Some specialized subprime lenders will keel over. Larger lenders with good quality loan portfolios will bleed but survive by tightening their underwriting standards in order to weather the storm. And that’s precisely what the auto industry is dreading: tightening credit.

The auto boom over the past few years has been funded by  all-time record low interest rates and loose underwriting, with long loan terms and high loan-to-value ratios, often over 120%. They made everything possible. But they also infused the $1.1 trillion in auto loans with some very big risks.

9. Loans are being sold by unqualified and highly incentivised car salesmen

Car sales people don’t get paid much money, unless they sell a lot of cars. But dealer margins have been eroded so much that car salespeople now earn most of their pay from the sale of finance not cars. The days when being a cash buyer had salesmen bending over backwards for your custom are long gone. Selling cars is nothing like selling finance, but when your pay check depends primarily on how many car loans you sell, it’s easy to guess what happens. In the UK, car salespeople selling finance have to be registered and take a test to ‘ensure’ they know what they are talking about. But the reality is that these tests are taken online and so easily cheated that such qualifications and checks, mean almost nothing.

10. Regulators are doing too little, too late, too slowly

The announcement recently by the FSA in the UK that they were going to investigate the PCP market made headlines, but will soon be forgotten by the mainstream media until the findings are released (some time next year). Meanwhile the party will continue at car dealerships the length and breadth of the US and the UK until the whole thing ends with a whimper or a bang ( I confess I’m currently unsure which).

Meanwhile the defaults on these loans are growing and the bubble is getting ever more unsustainable with subprime auto loans now being about three times more than they were just five years ago:

And finally - there is some good news for consumers coming I think

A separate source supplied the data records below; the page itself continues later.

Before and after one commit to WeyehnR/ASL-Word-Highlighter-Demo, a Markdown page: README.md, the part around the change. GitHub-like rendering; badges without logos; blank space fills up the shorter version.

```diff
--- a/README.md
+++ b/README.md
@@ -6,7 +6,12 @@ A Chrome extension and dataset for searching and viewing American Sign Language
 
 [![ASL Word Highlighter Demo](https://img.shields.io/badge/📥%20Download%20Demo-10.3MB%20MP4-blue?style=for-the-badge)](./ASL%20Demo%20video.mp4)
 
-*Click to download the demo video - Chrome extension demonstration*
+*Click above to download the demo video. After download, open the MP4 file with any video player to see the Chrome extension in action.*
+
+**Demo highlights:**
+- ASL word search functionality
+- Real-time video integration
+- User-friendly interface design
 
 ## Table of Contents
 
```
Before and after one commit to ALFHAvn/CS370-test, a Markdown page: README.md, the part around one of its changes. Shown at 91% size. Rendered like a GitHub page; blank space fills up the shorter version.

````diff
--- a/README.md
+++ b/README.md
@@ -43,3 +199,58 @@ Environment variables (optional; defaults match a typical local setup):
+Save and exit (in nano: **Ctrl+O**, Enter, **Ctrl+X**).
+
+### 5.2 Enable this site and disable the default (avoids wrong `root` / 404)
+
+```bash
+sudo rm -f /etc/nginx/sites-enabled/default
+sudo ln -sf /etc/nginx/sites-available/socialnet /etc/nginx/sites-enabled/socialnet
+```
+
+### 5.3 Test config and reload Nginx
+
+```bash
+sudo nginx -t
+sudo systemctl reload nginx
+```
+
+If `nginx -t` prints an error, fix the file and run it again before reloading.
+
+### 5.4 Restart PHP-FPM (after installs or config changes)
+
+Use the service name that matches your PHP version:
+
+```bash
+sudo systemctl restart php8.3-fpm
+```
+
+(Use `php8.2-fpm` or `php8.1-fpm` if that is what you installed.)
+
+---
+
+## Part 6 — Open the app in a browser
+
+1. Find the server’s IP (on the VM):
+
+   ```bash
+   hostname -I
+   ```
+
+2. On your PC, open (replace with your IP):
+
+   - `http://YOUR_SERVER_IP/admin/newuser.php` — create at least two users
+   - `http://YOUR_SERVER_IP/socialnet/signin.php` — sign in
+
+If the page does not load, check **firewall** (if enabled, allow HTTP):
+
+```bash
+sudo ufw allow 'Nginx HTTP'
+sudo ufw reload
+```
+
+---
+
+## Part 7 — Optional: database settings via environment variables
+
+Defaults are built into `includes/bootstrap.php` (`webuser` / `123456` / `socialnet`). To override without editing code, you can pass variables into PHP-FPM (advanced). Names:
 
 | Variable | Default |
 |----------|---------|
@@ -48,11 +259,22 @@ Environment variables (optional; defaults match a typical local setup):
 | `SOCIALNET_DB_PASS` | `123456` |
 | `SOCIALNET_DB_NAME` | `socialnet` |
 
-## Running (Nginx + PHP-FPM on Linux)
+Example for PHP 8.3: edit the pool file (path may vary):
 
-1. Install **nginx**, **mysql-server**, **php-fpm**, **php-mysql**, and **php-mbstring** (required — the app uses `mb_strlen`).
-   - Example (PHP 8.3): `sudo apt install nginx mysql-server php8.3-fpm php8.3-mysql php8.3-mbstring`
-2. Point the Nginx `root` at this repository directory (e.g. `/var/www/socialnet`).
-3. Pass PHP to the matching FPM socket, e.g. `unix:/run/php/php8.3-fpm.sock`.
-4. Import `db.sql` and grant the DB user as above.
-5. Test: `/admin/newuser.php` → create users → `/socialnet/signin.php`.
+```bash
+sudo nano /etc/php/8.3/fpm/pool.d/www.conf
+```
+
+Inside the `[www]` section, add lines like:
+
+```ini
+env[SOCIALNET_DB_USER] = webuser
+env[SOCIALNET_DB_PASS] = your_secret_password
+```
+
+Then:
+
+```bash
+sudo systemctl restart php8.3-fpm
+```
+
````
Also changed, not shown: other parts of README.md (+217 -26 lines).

So for car dealers and consumers too, these are quite probably the last days of the party. But there is a hidden bonus for car buyers coming I think. As this all plays out and we see some bankruptcies amongst lenders, a tightening of underwriting, reduced PCP availability and falling used car values, we will see some real bargains on dealer forecourts. Buying a newish car and paying for it with cash or a more conventional loan will be more affordable than ever. Just not crazy cheap, thankfully.That or 2008 all over again.